TASK DESCRIPTION => Where a line of the entries holds the string "motion", copy that line.

RAW DATA =>
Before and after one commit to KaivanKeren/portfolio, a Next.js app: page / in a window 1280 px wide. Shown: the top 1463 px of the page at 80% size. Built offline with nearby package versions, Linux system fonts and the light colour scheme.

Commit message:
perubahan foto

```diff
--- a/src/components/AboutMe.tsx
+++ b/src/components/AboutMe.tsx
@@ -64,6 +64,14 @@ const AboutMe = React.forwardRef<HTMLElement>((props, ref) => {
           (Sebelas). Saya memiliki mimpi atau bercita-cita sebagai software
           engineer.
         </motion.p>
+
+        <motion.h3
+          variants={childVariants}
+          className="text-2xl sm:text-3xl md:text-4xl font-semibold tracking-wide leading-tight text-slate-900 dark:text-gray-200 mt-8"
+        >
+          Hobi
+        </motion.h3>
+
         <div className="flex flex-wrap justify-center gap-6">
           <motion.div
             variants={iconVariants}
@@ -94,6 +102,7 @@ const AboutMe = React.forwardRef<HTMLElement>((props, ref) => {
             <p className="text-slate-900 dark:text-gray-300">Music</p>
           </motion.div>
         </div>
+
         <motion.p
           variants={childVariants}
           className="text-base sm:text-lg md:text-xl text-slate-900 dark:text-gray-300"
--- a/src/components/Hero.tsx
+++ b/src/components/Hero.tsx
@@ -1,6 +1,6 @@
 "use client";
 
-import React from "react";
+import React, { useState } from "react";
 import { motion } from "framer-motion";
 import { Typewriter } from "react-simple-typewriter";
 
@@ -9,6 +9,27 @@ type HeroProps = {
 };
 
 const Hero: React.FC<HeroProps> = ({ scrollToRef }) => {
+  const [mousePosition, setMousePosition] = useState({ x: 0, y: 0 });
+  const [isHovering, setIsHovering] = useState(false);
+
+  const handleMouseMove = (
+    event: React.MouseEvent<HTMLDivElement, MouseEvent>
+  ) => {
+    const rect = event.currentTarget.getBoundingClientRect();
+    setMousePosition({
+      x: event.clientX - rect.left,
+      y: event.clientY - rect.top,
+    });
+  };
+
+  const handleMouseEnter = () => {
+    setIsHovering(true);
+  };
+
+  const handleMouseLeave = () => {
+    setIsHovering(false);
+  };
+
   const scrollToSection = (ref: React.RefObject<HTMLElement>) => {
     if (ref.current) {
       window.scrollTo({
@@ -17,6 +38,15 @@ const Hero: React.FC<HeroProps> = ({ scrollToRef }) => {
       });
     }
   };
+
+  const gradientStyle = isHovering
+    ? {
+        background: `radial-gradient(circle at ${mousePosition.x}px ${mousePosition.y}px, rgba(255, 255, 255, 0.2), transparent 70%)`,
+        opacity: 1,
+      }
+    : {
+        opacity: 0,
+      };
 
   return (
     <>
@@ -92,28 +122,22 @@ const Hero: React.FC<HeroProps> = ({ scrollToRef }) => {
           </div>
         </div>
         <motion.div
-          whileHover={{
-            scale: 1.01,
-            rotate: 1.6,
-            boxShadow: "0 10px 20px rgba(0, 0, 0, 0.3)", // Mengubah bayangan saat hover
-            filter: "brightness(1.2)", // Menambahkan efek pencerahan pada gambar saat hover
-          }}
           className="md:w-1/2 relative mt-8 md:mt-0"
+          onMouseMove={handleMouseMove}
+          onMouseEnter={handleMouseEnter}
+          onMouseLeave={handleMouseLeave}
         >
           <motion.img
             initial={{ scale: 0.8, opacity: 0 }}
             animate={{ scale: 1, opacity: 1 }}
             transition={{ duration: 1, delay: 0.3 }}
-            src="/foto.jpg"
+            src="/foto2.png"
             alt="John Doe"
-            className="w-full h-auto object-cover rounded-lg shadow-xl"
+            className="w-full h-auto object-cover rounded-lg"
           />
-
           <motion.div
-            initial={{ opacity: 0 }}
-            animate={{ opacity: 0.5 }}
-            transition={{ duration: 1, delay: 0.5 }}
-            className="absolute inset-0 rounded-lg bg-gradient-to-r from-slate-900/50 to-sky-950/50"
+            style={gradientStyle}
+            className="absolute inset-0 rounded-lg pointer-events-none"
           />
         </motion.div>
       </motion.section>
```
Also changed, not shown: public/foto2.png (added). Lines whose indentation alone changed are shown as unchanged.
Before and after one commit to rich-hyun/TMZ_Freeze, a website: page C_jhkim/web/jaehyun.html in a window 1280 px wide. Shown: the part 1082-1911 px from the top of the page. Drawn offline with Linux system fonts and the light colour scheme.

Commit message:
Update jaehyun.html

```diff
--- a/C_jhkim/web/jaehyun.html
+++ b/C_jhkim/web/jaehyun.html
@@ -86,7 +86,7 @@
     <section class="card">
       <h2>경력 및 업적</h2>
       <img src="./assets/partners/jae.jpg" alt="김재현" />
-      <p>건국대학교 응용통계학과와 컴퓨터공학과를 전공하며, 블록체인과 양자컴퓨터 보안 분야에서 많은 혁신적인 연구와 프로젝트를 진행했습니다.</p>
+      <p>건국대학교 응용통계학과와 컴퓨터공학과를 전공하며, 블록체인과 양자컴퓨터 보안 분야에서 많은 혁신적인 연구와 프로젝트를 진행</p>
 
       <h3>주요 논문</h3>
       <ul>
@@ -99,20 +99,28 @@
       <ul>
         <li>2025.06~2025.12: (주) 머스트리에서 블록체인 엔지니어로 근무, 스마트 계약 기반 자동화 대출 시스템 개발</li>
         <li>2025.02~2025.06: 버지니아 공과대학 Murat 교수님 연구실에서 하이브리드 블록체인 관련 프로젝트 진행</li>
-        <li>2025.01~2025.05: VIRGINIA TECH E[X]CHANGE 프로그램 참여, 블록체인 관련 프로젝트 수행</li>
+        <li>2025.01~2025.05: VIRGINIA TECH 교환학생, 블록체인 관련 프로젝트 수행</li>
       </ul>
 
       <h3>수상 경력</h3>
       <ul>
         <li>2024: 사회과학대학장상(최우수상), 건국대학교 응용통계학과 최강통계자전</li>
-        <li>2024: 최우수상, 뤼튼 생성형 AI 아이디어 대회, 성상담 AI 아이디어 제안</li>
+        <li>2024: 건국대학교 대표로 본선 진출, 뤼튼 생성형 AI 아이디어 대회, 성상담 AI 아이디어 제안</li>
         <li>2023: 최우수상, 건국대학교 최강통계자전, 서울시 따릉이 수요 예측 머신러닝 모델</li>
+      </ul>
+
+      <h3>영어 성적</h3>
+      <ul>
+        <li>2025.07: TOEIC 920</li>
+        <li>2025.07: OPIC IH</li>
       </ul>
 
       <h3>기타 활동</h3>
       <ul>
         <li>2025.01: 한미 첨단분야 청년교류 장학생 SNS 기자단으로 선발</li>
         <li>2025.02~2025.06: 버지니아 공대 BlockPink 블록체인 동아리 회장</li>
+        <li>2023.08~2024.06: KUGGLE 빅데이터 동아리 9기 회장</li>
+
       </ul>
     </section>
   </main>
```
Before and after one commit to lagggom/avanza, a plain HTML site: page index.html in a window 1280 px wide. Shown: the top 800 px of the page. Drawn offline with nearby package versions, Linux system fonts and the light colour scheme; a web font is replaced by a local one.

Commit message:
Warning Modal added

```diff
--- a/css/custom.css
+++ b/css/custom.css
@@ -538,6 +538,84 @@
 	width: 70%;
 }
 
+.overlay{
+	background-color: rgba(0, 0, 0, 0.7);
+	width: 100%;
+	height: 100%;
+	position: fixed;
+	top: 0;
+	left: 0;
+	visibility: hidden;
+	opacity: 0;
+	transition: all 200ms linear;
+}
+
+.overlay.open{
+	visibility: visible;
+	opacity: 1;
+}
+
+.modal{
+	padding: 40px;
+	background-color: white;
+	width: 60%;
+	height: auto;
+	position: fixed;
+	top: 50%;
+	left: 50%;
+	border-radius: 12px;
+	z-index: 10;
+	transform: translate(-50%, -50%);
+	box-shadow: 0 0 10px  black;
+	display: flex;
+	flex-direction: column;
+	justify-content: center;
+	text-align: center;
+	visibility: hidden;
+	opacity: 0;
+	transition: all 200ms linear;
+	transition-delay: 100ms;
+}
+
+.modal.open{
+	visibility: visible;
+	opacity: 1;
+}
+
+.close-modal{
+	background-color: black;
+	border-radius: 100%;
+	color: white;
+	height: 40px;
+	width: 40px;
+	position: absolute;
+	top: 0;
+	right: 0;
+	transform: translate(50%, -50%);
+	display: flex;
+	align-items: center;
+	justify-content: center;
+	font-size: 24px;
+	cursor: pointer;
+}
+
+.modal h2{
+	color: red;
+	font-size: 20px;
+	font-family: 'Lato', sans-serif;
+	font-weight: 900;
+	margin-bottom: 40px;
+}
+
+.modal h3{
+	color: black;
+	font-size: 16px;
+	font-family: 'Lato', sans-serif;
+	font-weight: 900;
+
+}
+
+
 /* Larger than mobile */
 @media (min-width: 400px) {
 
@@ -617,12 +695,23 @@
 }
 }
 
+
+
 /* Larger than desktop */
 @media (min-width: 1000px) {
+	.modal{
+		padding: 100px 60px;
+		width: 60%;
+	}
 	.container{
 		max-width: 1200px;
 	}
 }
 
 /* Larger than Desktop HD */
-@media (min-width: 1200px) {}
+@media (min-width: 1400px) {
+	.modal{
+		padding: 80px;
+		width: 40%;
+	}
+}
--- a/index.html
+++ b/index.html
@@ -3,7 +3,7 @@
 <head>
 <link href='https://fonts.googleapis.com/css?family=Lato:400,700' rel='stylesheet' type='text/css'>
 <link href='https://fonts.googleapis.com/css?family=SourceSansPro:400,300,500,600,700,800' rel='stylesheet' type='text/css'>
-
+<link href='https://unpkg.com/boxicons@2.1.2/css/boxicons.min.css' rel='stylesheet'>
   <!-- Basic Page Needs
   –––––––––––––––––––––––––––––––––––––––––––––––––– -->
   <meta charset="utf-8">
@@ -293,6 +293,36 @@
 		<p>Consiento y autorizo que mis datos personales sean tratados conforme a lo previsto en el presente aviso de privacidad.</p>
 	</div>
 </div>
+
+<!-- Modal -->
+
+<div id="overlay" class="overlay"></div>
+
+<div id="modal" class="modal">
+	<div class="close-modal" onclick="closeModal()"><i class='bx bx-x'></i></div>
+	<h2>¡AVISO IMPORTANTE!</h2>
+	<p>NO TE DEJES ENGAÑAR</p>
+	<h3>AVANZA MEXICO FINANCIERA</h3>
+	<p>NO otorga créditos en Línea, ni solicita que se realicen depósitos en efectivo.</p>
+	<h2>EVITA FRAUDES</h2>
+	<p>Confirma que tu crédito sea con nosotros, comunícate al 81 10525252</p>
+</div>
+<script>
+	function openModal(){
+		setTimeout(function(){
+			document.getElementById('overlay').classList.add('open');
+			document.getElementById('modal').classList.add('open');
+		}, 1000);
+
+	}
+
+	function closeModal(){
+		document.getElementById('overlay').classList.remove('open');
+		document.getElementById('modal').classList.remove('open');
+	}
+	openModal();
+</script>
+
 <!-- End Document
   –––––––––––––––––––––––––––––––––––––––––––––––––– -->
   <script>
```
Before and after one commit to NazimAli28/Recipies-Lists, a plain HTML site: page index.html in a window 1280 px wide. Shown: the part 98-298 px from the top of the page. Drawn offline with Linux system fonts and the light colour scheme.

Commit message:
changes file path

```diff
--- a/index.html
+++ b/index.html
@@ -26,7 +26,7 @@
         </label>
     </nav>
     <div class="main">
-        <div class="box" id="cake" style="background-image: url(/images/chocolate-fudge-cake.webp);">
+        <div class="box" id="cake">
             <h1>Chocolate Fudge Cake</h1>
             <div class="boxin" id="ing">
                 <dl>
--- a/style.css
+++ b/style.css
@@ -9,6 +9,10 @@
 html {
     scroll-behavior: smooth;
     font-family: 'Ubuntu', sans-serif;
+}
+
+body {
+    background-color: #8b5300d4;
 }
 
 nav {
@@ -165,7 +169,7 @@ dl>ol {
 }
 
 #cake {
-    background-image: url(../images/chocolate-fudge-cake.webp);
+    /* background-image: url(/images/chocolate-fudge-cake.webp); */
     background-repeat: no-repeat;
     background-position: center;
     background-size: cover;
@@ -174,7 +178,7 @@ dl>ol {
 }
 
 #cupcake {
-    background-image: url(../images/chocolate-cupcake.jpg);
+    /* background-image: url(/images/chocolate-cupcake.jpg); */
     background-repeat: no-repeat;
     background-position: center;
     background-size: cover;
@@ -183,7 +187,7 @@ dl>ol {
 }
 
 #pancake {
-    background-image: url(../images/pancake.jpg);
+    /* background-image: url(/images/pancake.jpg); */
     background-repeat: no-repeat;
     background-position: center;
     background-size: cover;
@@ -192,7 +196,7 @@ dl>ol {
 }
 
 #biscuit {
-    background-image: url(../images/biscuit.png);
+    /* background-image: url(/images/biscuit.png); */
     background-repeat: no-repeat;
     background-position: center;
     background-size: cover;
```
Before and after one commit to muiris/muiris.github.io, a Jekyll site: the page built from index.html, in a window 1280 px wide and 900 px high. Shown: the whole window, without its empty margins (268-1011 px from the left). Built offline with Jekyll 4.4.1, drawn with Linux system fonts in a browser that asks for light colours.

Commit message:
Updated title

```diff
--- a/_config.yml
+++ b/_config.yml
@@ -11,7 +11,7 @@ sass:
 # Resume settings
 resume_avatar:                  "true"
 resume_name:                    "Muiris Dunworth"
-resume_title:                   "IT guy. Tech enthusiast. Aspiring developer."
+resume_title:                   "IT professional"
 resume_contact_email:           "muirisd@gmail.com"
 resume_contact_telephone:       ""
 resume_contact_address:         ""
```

TASK OUTPUT =>
         </motion.p>
+        <motion.h3
+        </motion.h3>
           <motion.div
           </motion.div>
         <motion.p
 import { motion } from "framer-motion";
         <motion.div
           <motion.img
           <motion.div
         </motion.div>
       </motion.section>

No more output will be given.